- Problem to work on
What this exercise requires is a verbatim reproduction of the data below.

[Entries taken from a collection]

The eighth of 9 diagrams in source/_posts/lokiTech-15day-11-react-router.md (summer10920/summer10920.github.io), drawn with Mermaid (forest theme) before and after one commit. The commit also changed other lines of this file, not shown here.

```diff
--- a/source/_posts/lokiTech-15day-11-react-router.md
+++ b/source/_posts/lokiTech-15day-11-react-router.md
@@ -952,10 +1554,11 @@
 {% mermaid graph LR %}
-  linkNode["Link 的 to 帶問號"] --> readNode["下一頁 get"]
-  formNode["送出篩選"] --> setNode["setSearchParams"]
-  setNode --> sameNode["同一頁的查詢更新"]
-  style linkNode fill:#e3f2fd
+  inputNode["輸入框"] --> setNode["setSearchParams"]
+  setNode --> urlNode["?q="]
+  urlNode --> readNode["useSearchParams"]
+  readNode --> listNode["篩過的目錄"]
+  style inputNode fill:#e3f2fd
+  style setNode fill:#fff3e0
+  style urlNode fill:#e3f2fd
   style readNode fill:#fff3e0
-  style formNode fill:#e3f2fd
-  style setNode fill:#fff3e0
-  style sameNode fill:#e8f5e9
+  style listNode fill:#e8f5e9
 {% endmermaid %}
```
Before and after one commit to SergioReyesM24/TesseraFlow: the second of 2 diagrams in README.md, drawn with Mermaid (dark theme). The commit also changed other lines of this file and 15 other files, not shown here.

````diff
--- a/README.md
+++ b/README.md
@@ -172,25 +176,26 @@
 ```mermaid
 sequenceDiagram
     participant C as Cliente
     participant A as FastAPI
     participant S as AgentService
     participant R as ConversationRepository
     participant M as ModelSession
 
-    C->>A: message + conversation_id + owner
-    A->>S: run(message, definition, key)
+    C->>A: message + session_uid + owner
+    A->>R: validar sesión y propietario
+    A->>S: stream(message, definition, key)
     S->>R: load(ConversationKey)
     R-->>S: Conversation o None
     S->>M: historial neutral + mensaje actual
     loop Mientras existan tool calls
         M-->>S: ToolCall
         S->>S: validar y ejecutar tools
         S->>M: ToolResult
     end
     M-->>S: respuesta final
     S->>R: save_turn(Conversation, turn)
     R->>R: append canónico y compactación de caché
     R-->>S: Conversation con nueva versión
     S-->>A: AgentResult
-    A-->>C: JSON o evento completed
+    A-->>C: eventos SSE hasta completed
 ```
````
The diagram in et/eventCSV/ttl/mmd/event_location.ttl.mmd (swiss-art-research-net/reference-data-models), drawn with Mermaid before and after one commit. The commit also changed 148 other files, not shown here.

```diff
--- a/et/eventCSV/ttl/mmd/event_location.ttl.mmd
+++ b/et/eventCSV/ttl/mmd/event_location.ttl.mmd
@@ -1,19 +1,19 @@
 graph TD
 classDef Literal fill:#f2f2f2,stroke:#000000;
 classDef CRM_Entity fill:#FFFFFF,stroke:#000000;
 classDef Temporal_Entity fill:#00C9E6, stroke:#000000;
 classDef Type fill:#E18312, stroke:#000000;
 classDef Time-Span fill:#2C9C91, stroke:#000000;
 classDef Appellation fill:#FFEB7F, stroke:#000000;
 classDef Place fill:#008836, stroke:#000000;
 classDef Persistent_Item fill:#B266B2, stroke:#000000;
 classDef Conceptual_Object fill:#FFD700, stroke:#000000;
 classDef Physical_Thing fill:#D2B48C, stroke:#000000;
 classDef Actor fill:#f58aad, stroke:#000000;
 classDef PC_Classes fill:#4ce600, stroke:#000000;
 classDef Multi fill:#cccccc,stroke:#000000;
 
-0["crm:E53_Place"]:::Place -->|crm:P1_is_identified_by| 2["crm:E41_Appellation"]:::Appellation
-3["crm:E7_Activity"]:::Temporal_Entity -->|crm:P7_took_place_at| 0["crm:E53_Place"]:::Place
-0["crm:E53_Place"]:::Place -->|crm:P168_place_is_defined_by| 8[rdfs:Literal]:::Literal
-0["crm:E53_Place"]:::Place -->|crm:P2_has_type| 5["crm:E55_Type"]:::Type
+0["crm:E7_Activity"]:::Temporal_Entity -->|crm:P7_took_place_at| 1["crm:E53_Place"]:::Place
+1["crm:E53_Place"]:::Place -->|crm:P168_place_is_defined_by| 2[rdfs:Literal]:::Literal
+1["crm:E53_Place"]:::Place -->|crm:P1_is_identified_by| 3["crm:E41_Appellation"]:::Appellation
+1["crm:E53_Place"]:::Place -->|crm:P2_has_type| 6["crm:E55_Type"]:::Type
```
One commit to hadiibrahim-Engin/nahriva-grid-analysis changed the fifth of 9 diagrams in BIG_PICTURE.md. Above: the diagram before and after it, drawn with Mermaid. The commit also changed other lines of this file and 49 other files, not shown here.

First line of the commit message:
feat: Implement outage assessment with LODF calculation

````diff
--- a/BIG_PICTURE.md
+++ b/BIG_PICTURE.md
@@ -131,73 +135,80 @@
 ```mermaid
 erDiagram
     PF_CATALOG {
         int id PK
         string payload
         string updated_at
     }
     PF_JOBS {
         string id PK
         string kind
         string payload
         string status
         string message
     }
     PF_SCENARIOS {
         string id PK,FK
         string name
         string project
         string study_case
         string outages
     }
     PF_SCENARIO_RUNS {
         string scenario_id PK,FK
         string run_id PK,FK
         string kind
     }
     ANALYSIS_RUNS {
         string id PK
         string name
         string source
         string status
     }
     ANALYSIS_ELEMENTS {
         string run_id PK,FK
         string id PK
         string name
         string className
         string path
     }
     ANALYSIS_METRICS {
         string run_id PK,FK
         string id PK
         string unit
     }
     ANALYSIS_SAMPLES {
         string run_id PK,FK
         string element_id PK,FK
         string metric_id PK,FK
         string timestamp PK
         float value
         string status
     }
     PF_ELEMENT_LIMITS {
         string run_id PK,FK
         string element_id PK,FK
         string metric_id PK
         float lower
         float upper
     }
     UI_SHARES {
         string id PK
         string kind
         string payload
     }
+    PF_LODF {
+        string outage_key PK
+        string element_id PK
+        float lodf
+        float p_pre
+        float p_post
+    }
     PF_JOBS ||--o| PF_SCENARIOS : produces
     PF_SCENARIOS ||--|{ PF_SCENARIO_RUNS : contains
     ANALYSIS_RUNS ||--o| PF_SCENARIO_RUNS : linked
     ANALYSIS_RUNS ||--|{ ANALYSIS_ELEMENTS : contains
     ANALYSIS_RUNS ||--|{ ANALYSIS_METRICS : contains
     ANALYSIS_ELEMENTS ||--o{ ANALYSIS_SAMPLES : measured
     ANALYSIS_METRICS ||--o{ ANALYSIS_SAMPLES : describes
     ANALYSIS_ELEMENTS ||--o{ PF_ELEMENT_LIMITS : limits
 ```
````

- Response
The eighth of 9 diagrams in source/_posts/lokiTech-15day-11-react-router.md (summer10920/summer10920.github.io), drawn with Mermaid (forest theme) before and after one commit. The commit also changed other lines of this file, not shown here.

```diff
--- a/source/_posts/lokiTech-15day-11-react-router.md
+++ b/source/_posts/lokiTech-15day-11-react-router.md
@@ -952,10 +1554,11 @@
 {% mermaid graph LR %}
-  linkNode["Link 的 to 帶問號"] --> readNode["下一頁 get"]
-  formNode["送出篩選"] --> setNode["setSearchParams"]
-  setNode --> sameNode["同一頁的查詢更新"]
-  style linkNode fill:#e3f2fd
+  inputNode["輸入框"] --> setNode["setSearchParams"]
+  setNode --> urlNode["?q="]
+  urlNode --> readNode["useSearchParams"]
+  readNode --> listNode["篩過的目錄"]
+  style inputNode fill:#e3f2fd
+  style setNode fill:#fff3e0
+  style urlNode fill:#e3f2fd
   style readNode fill:#fff3e0
-  style formNode fill:#e3f2fd
-  style setNode fill:#fff3e0
-  style sameNode fill:#e8f5e9
+  style listNode fill:#e8f5e9
 {% endmermaid %}
```
Before and after one commit to SergioReyesM24/TesseraFlow: the second of 2 diagrams in README.md, drawn with Mermaid (dark theme). The commit also changed other lines of this file and 15 other files, not shown here.

````diff
--- a/README.md
+++ b/README.md
@@ -172,25 +176,26 @@
 ```mermaid
 sequenceDiagram
     participant C as Cliente
     participant A as FastAPI
     participant S as AgentService
     participant R as ConversationRepository
     participant M as ModelSession
 
-    C->>A: message + conversation_id + owner
-    A->>S: run(message, definition, key)
+    C->>A: message + session_uid + owner
+    A->>R: validar sesión y propietario
+    A->>S: stream(message, definition, key)
     S->>R: load(ConversationKey)
     R-->>S: Conversation o None
     S->>M: historial neutral + mensaje actual
     loop Mientras existan tool calls
         M-->>S: ToolCall
         S->>S: validar y ejecutar tools
         S->>M: ToolResult
     end
     M-->>S: respuesta final
     S->>R: save_turn(Conversation, turn)
     R->>R: append canónico y compactación de caché
     R-->>S: Conversation con nueva versión
     S-->>A: AgentResult
-    A-->>C: JSON o evento completed
+    A-->>C: eventos SSE hasta completed
 ```
````
The diagram in et/eventCSV/ttl/mmd/event_location.ttl.mmd (swiss-art-research-net/reference-data-models), drawn with Mermaid before and after one commit. The commit also changed 148 other files, not shown here.

```diff
--- a/et/eventCSV/ttl/mmd/event_location.ttl.mmd
+++ b/et/eventCSV/ttl/mmd/event_location.ttl.mmd
@@ -1,19 +1,19 @@
 graph TD
 classDef Literal fill:#f2f2f2,stroke:#000000;
 classDef CRM_Entity fill:#FFFFFF,stroke:#000000;
 classDef Temporal_Entity fill:#00C9E6, stroke:#000000;
 classDef Type fill:#E18312, stroke:#000000;
 classDef Time-Span fill:#2C9C91, stroke:#000000;
 classDef Appellation fill:#FFEB7F, stroke:#000000;
 classDef Place fill:#008836, stroke:#000000;
 classDef Persistent_Item fill:#B266B2, stroke:#000000;
 classDef Conceptual_Object fill:#FFD700, stroke:#000000;
 classDef Physical_Thing fill:#D2B48C, stroke:#000000;
 classDef Actor fill:#f58aad, stroke:#000000;
 classDef PC_Classes fill:#4ce600, stroke:#000000;
 classDef Multi fill:#cccccc,stroke:#000000;
 
-0["crm:E53_Place"]:::Place -->|crm:P1_is_identified_by| 2["crm:E41_Appellation"]:::Appellation
-3["crm:E7_Activity"]:::Temporal_Entity -->|crm:P7_took_place_at| 0["crm:E53_Place"]:::Place
-0["crm:E53_Place"]:::Place -->|crm:P168_place_is_defined_by| 8[rdfs:Literal]:::Literal
-0["crm:E53_Place"]:::Place -->|crm:P2_has_type| 5["crm:E55_Type"]:::Type
+0["crm:E7_Activity"]:::Temporal_Entity -->|crm:P7_took_place_at| 1["crm:E53_Place"]:::Place
+1["crm:E53_Place"]:::Place -->|crm:P168_place_is_defined_by| 2[rdfs:Literal]:::Literal
+1["crm:E53_Place"]:::Place -->|crm:P1_is_identified_by| 3["crm:E41_Appellation"]:::Appellation
+1["crm:E53_Place"]:::Place -->|crm:P2_has_type| 6["crm:E55_Type"]:::Type
```
One commit to hadiibrahim-Engin/nahriva-grid-analysis changed the fifth of 9 diagrams in BIG_PICTURE.md. Above: the diagram before and after it, drawn with Mermaid. The commit also changed other lines of this file and 49 other files, not shown here.

First line of the commit message:
feat: Implement outage assessment with LODF calculation

````diff
--- a/BIG_PICTURE.md
+++ b/BIG_PICTURE.md
@@ -131,73 +135,80 @@
 ```mermaid
 erDiagram
     PF_CATALOG {
         int id PK
         string payload
         string updated_at
     }
     PF_JOBS {
         string id PK
         string kind
         string payload
         string status
         string message
     }
     PF_SCENARIOS {
         string id PK,FK
         string name
         string project
         string study_case
         string outages
     }
     PF_SCENARIO_RUNS {
         string scenario_id PK,FK
         string run_id PK,FK
         string kind
     }
     ANALYSIS_RUNS {
         string id PK
         string name
         string source
         string status
     }
     ANALYSIS_ELEMENTS {
         string run_id PK,FK
         string id PK
         string name
         string className
         string path
     }
     ANALYSIS_METRICS {
         string run_id PK,FK
         string id PK
         string unit
     }
     ANALYSIS_SAMPLES {
         string run_id PK,FK
         string element_id PK,FK
         string metric_id PK,FK
         string timestamp PK
         float value
         string status
     }
     PF_ELEMENT_LIMITS {
         string run_id PK,FK
         string element_id PK,FK
         string metric_id PK
         float lower
         float upper
     }
     UI_SHARES {
         string id PK
         string kind
         string payload
     }
+    PF_LODF {
+        string outage_key PK
+        string element_id PK
+        float lodf
+        float p_pre
+        float p_post
+    }
     PF_JOBS ||--o| PF_SCENARIOS : produces
     PF_SCENARIOS ||--|{ PF_SCENARIO_RUNS : contains
     ANALYSIS_RUNS ||--o| PF_SCENARIO_RUNS : linked
     ANALYSIS_RUNS ||--|{ ANALYSIS_ELEMENTS : contains
     ANALYSIS_RUNS ||--|{ ANALYSIS_METRICS : contains
     ANALYSIS_ELEMENTS ||--o{ ANALYSIS_SAMPLES : measured
     ANALYSIS_METRICS ||--o{ ANALYSIS_SAMPLES : describes
     ANALYSIS_ELEMENTS ||--o{ PF_ELEMENT_LIMITS : limits
 ```
````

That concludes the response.